hope of coming up with an ideal way to describe color. These color
models are nothing more
than mathematical formulas for describing color. Modern day computers,
operating systems and applications like Adobe Photoshop have no
problem interpreting and converting from one color model to another.
How do we quantify the visual aspects of color numerically or on
There are a
number of different color models that describe and quantify color
for us. There are device dependent color spaces like RGB
(red, green, blue), which is the color model utilized by
the monitor you are viewing this from and CMYK (cyan, magenta,
yellow and black) the model used for ink on paper or other
materials. Another model quite popular with graphics and imaging
software applications is HSB (hue, saturation and brightness).
We will take a look at all three of these color models and also
one device independent color model CIELAB.
transmits, displays or captures light utilizes the RGB color model.
Computers, scanners, televisions, digital cameras and human vision
are all based on this color model. The three primary colors, red,
green and blue constitute the RGB additive color model. As you add
light the color becomes brighter, add red, green and blue light
together in equal proportions and you will get white light. Different
combinations of red, green and blue produce a myriad of different
colors. If you work with 8 bit images in Adobe Photoshop you will
have access to approximately 16.7 million colors and billions of
colors at higher bit depths.

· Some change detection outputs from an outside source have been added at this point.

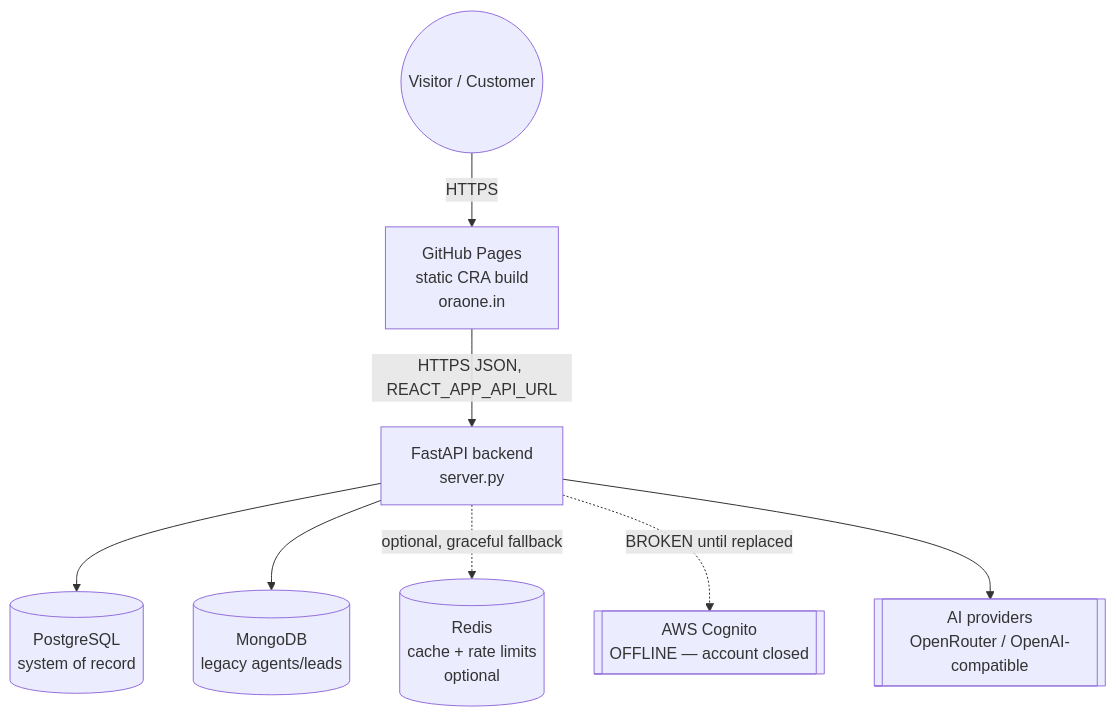
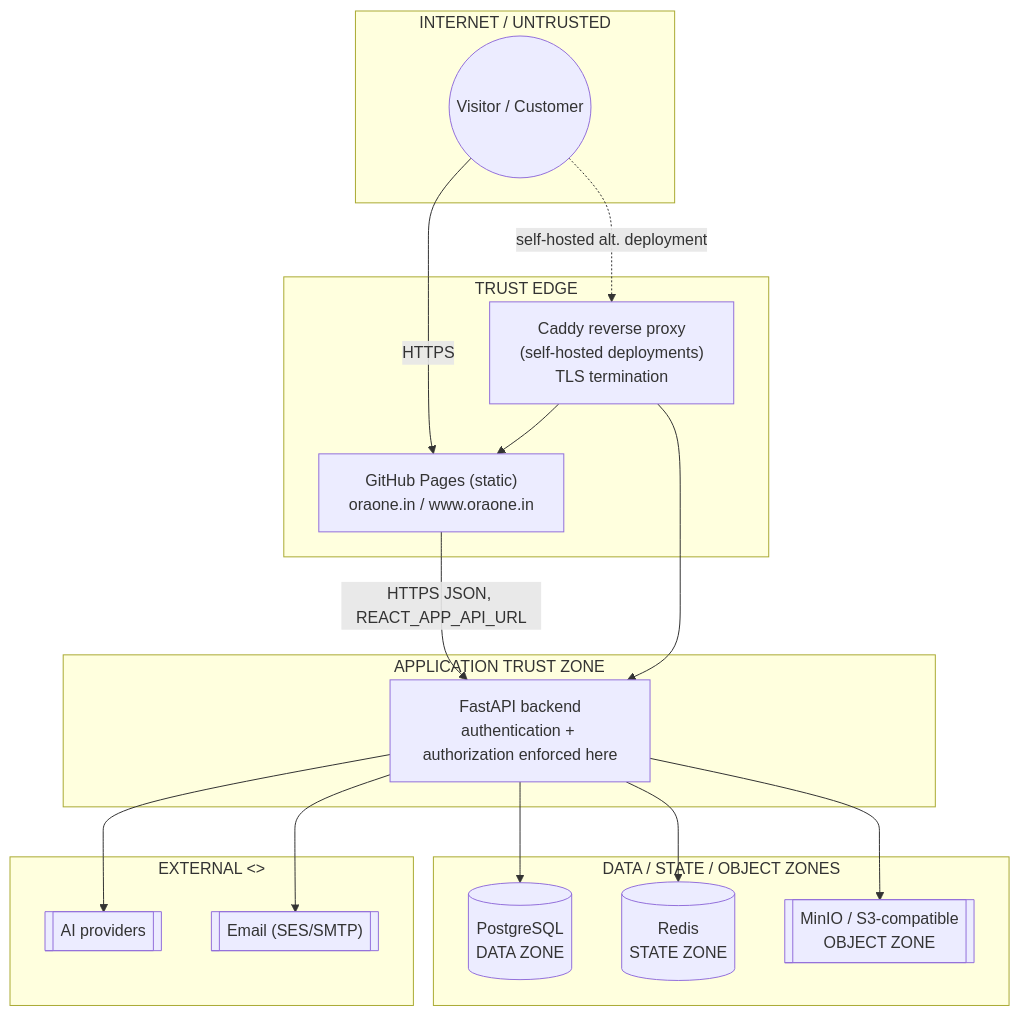
One commit to OraOneHQ/oraone-web changed the first of 17 diagrams in docs/ARCHITECTURE.md. Above: the diagram before and after it, drawn with Mermaid. The commit also changed other lines of this file, not shown here.

````diff
--- a/docs/ARCHITECTURE.md
+++ b/docs/ARCHITECTURE.md
@@ -11,19 +32,37 @@
 ```mermaid
 flowchart TD
-    User((Visitor / Customer))
-    Pages[GitHub Pages<br/>static CRA build<br/>oraone.in]
-    API[FastAPI backend<br/>server.py]
-    PG[(PostgreSQL<br/>system of record)]
-    Mongo[(MongoDB<br/>legacy agents/leads)]
-    Redis[(Redis<br/>cache + rate limits<br/>optional)]
-    Cognito[[AWS Cognito<br/>OFFLINE — account closed]]
-    AI[[AI providers<br/>OpenRouter / OpenAI-compatible]]
+    subgraph Internet["INTERNET / UNTRUSTED"]
+        User((Visitor / Customer))
+    end
+
+    subgraph TrustEdge["TRUST EDGE"]
+        Pages["GitHub Pages (static)<br/>oraone.in / www.oraone.in"]
+        Proxy["Caddy reverse proxy<br/>(self-hosted deployments)<br/>TLS termination"]
+    end
+
+    subgraph AppZone["APPLICATION TRUST ZONE"]
+        API["FastAPI backend<br/>authentication + authorization enforced here"]
+    end
+
+    subgraph DataZone["DATA / STATE / OBJECT ZONES"]
+        PG[("PostgreSQL<br/>DATA ZONE")]
+        Redis[("Redis<br/>STATE ZONE")]
+        S3[["MinIO / S3-compatible<br/>OBJECT ZONE"]]
+    end
+
+    subgraph ExternalZone["EXTERNAL <<third-party>>"]
+        AI[["AI providers"]]
+        Email[["Email (SES/SMTP)"]]
+    end
 
     User -->|HTTPS| Pages
+    User -.->|self-hosted alt. deployment| Proxy
     Pages -->|HTTPS JSON, REACT_APP_API_URL| API
+    Proxy --> API
+    Proxy --> Pages
     API --> PG
-    API --> Mongo
-    API -.->|optional, graceful fallback| Redis
-    API -.->|BROKEN until replaced| Cognito
+    API --> Redis
+    API --> S3
     API --> AI
+    API --> Email
 ```
````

The CMYK color
model is based on ink on paper. These inks absorb and reflect different
wavelengths of light. Cyan absorbs all red light, magenta absorbs
all green light and yellow absorbs all blue light. If these three
inks absorb all red, green and blue light then in theory the combination
of all three on paper should produce black, in reality however there
are no completely pure inks and as such not all of the red, green
and blue light will be absorbed. The printing industry compensates
for this problem by adding a fourth ink, black to the process. The
addition of black allows us to produce good blacks on press and
other output devices like inkjet printers.
The CMYK color
model is called the subtractive color model because as additional
inks are added color is subtracted, opposite of the RGB additive
color model. Please note that RGB and CMY colors are opposite or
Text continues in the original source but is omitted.